The Corsair K95 has long been at, or at least very very near, the top of our list of favourite keyboards. The combination of the all metal construction, industry standard Cherry MX switches and even careful choices made about the extra elements Corsair include of their own volition were all of a very high standard.
You can imagine our surprise when the K95 Platinum arrived on our desk. We struggled to think of anything that could be added to the original K95 to improve it. But sure enough Corsair have found enough that we think the K95 Platinum is better than its predecessor. The original might have had 18 macro keys rather than the six found on the Platinum, but even here we actually think that the K95 Platinum is the better option. With the original K95 RGB the macro key section always looked stuck onto the side of the main keyboard, whereas here they are harmoniously part of it.
Even little things like the change of the font used on the keys is better than it was before. These new larger letters allow for more of the lighting to shine through, and the 'show off' factor is always high on any RGB keyboard, but especially one with as many options available to you as the K95 Platinum. You could spend a lifetime in the excellent Corsair Utility Engine software tweaking your lighting and macros if you so wished.
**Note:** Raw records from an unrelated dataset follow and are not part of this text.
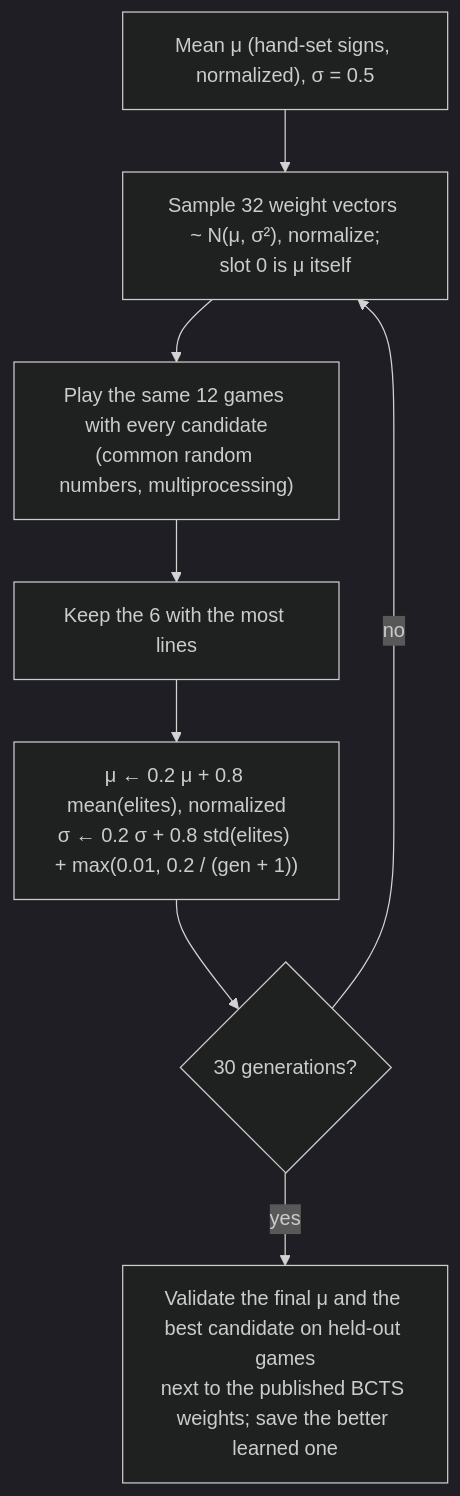
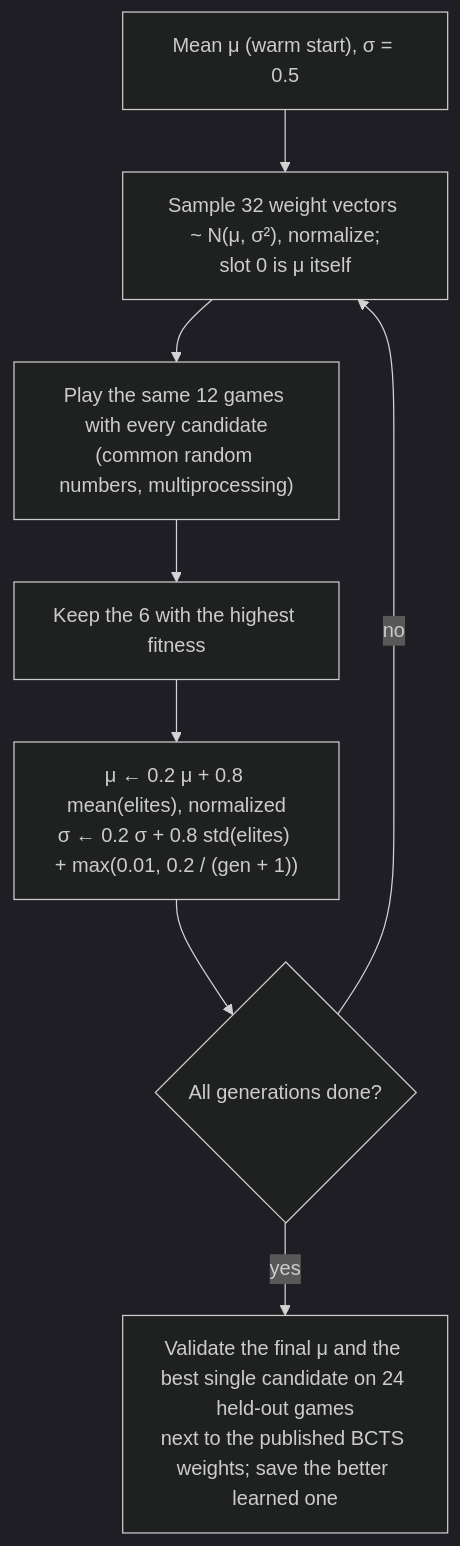
The diagram in docs/RL_ALGORITHMS.md (rusminto/Bot-Tetris-RL), drawn with Mermaid (dark theme) before and after one commit. The commit also changed other lines of this file and 19 other files, not shown here.

````diff
--- a/docs/RL_ALGORITHMS.md
+++ b/docs/RL_ALGORITHMS.md
@@ -47,10 +58,10 @@
 ```mermaid
 flowchart TD
-    INIT["Mean μ (hand-set signs, normalized), σ = 0.5"] --> SAMPLE["Sample 32 weight vectors ~ N(μ, σ²), normalize;\nslot 0 is μ itself"]
+    INIT["Mean μ (warm start), σ = 0.5"] --> SAMPLE["Sample 32 weight vectors ~ N(μ, σ²), normalize;\nslot 0 is μ itself"]
     SAMPLE --> EVAL["Play the same 12 games with every candidate\n(common random numbers, multiprocessing)"]
-    EVAL --> ELITE["Keep the 6 with the most lines"]
+    EVAL --> ELITE["Keep the 6 with the highest fitness"]
     ELITE --> UPDATE["μ ← 0.2 μ + 0.8 mean(elites), normalized\nσ ← 0.2 σ + 0.8 std(elites) + max(0.01, 0.2 / (gen + 1))"]
-    UPDATE --> DONE{"30 generations?"}
+    UPDATE --> DONE{"All generations done?"}
     DONE -- no --> SAMPLE
-    DONE -- yes --> VAL["Validate the final μ and the best candidate on held-out games\nnext to the published BCTS weights; save the better learned one"]
+    DONE -- yes --> VAL["Validate the final μ and the best single candidate on 24 held-out games\nnext to the published BCTS weights; save the better learned one"]
 ```
````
We've spent ages with it and still only feel like we've scratched the surface. That isn't to say that it is difficult to use or confusing. In fact exactly the opposite. Everything is well laid our, works exactly as you expect, and the live-updating of the keyboard itself is snappy, allowing you to focus on the job of making it look as and do what you desire, rather than hanging round for five or six seconds every time you adjust a key colour.
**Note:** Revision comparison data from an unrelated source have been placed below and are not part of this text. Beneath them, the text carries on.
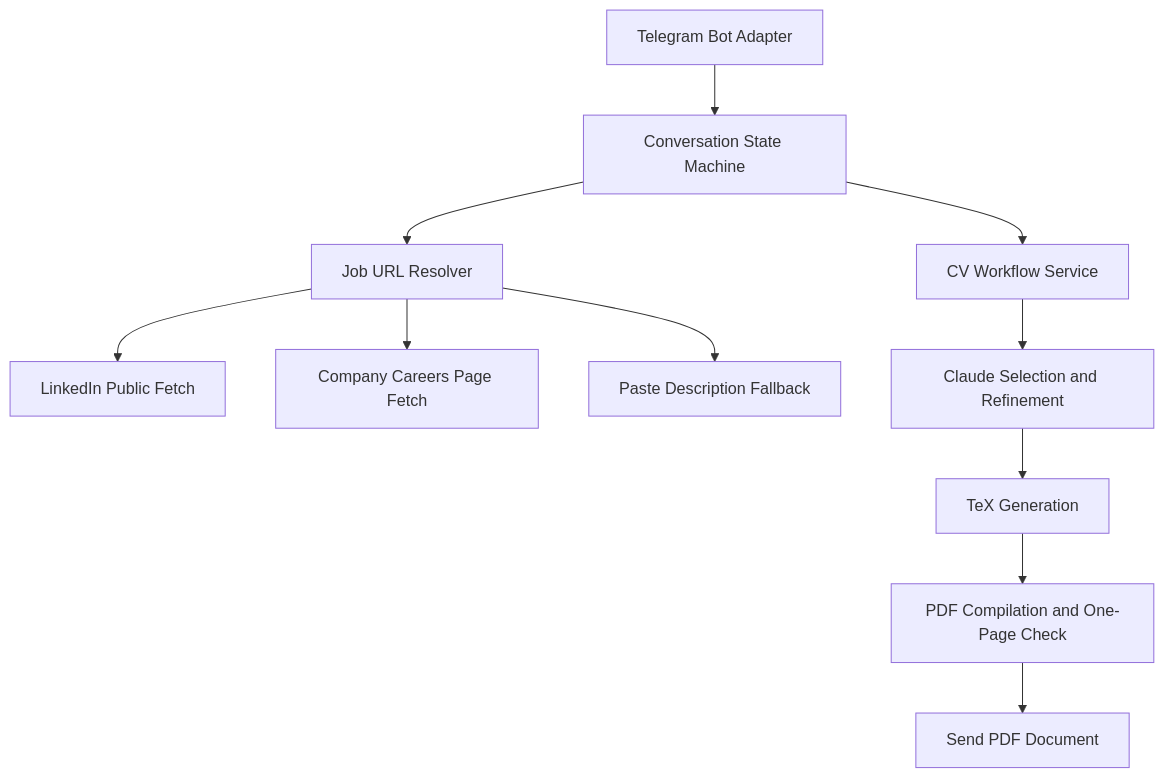
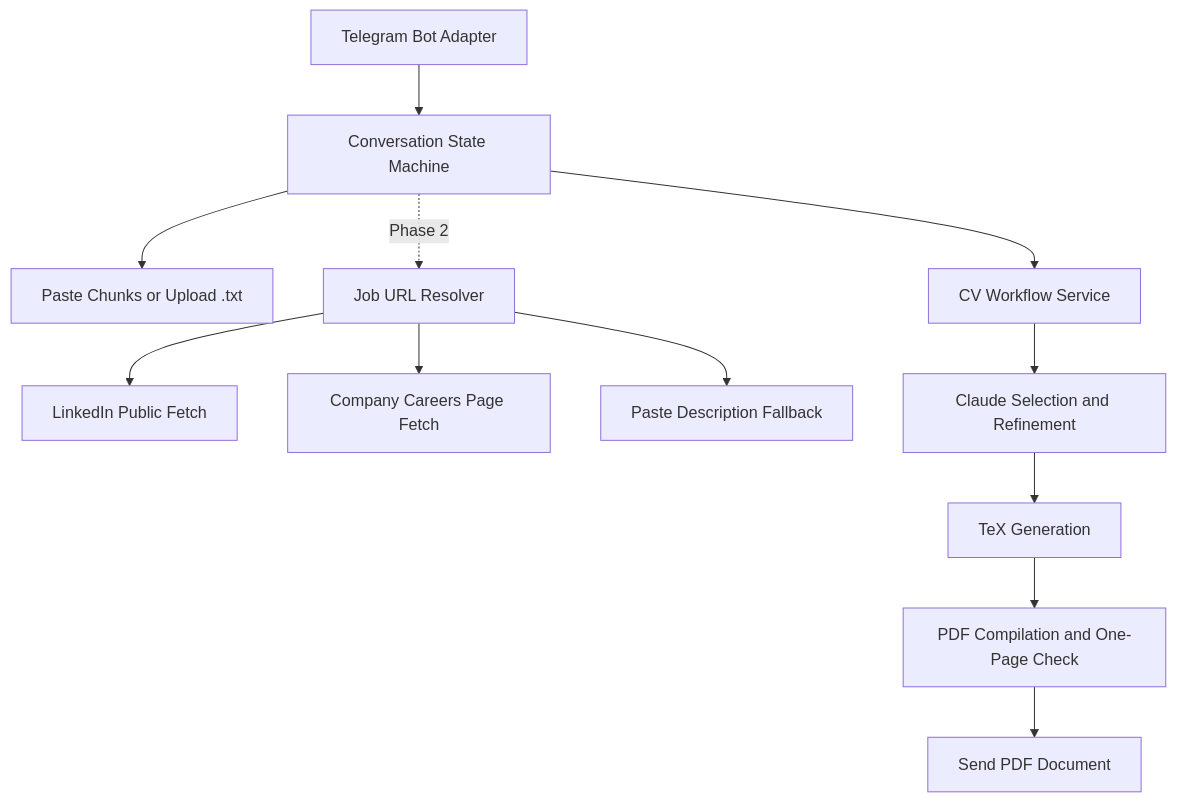
One commit to K-Aditya-25/cv-system changed the diagram in docs/telegram-workflow-plan.md. Above: the diagram before and after it, drawn with Mermaid. The commit also changed other lines of this file and 3 other files, not shown here.

````diff
--- a/docs/telegram-workflow-plan.md
+++ b/docs/telegram-workflow-plan.md
@@ -33,13 +35,14 @@
 ```mermaid
 flowchart TD
     A["Telegram Bot Adapter"] --> B["Conversation State Machine"]
-    B --> C["Job URL Resolver"]
+    B --> P["Paste Chunks or Upload .txt"]
+    B -. "Phase 2" .-> C["Job URL Resolver"]
     C --> D["LinkedIn Public Fetch"]
     C --> E["Company Careers Page Fetch"]
     C --> F["Paste Description Fallback"]
     B --> G["CV Workflow Service"]
     G --> H["Claude Selection and Refinement"]
     H --> I["TeX Generation"]
     I --> J["PDF Compilation and One-Page Check"]
     J --> K["Send PDF Document"]
 ```
````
It's the sense of class and capability that is our overriding impression of the K95 Platinum. It's built like an absolute tank. Zero flex in the spine of the keyboard, but even buttons like the profile switch and Winlock feel just as nice to press as the Cherry MX Speed switches themselves, a claim that can't be laid at the feet of many mechanical keyboards. Usually the extra 'manufacturer' keys feel squidgy, but the Corsair ones are all lovely and tactile. The cable is a monster, thick but well braided with plenty of length. It might have two USB connectors, but the second one is purely for the pass through. We've reviewed a few that require the second cable for the lighting, but if you're uninterested in the USB pass through on the back of the K95 Platinum then you can just ignore that cable and save a valuable USB port. The wrist rest goes above and beyond the hard plastic options you might be used to - assuming you get one included at all - and is a very good secondary option to a proper gel rest. Although admittedly for the average user it will be more than enough. It's just those of us who write for a living that require the extra support. Lastly the Cherry MX Speed switches themselves combine the excellent tactile response that we've come to love from the Bayreuth brand with a much shorter actuation distance, allowing you to really type at new record speeds once you've adapted to this quicker key.
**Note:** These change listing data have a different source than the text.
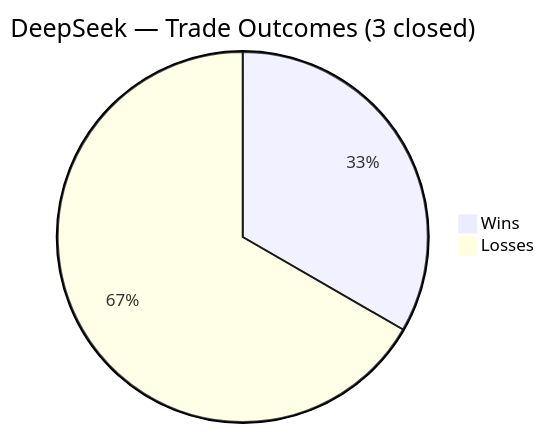
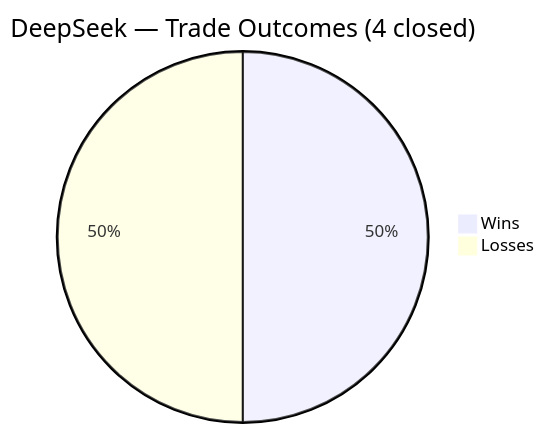
One commit to zachisit/ai-auto-buy-thesis changed the fourth of 5 diagrams in README.md. Above: the diagram before and after it, drawn with Mermaid. The commit also changed other lines of this file and 2 other files, not shown here.

````diff
--- a/README.md
+++ b/README.md
@@ -53,5 +53,5 @@
 ```mermaid
-pie title DeepSeek — Trade Outcomes (3 closed)
-    "Wins" : 1
+pie title DeepSeek — Trade Outcomes (4 closed)
+    "Wins" : 2
     "Losses" : 2
 ```
````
It takes a brave company to look at a product as universally lauded as the K95 RGB and decide that it needs improving, and some very good decisions have been made with the K95 Platinum, improving everywhere without ever diminishing the overall excellence of the main product. It is flawless, and easily wins our OC3D Enthusiast Award.